As somebody who has always enjoyed the medium of RSS, I have seen many different apps in the past five years or so, and while there have been one or two noteworthy stand-outs, like Reeder on iOS, I daresay none have come close to toppling Press, at least on Android.
It’s as simple as its name implies, and if you are – as we – fans of minimalistic UIs, you’d be hard pressed (pun cautiously intended) to find a cleaner layout than this. As you can see from the screenshots of the app in action, I’m not telling lies:
Everything within the app is a mere swipe away, and since there are no ads, you won’t find yourself unwittingly redirected if you become a little swipe-happy. It syncs with Google Reader very easily indeed, and if you spend a lot of time on the subway, you can file much of your content away for offline reading.
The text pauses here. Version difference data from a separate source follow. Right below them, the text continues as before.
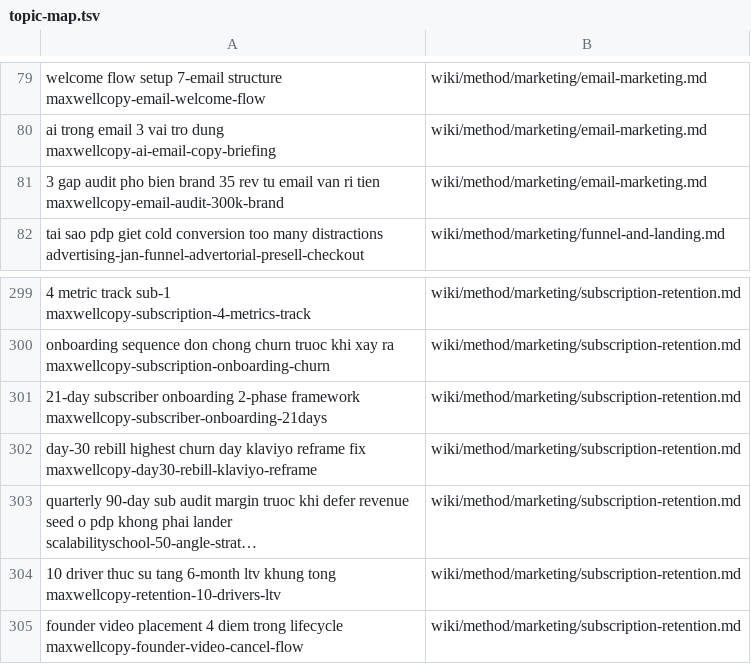
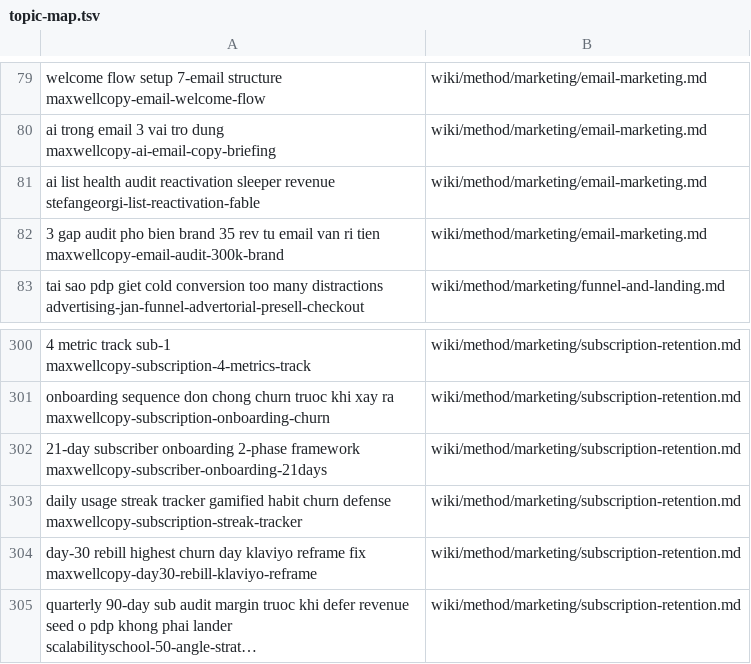
Before and after one commit to unicorn-monster/obsidian-huy, a TSV file: .brain/topic-map.tsv, drawn as a sheet; only a part is shown, gaps mark what is left out; the shorter side is filled out with more unchanged rows; the diff names each change by its address in the sheet, - before the commit and + after, or states it on an @@ line.

```diff
--- a/.brain/topic-map.tsv
+++ b/.brain/topic-map.tsv
+row 81: ai list health audit reactivation sleeper revenue stefangeorgi-list-reactivation-fable | wiki/method/marketing/email-marketing.md
+row 303: daily usage streak tracker gamified habit churn defense maxwellcopy-subscription-streak-tracker | wiki/method/marketing/subscription-retention.md
```
Also changed, not shown: .brain/catalogue.tsv, 5 other files.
The slick nature of the zooming functionality is somewhat akin to Flipboard, and the ability share and bookmark specific articles is another Press feature many of you will have become accustomed to on the world’s most popular webzine app.
Having played around with this app for a considerable amount of time, I am very impressed, and it certainly comes good on its impeccable reputation. Hitherto, I’ve been using Feeddler Pro on iPhone and iPad, but for my Nexus 7, I am definitely going with Press as my go-to option for Google Reader.
It costs just $1.99, and is easily the best we’ve seen for Android here at Redmond Pie. Sure, RSS readers are being replaced by the likes of Twitter, but for the traditionalists, I challenge you to find a better offering than Press.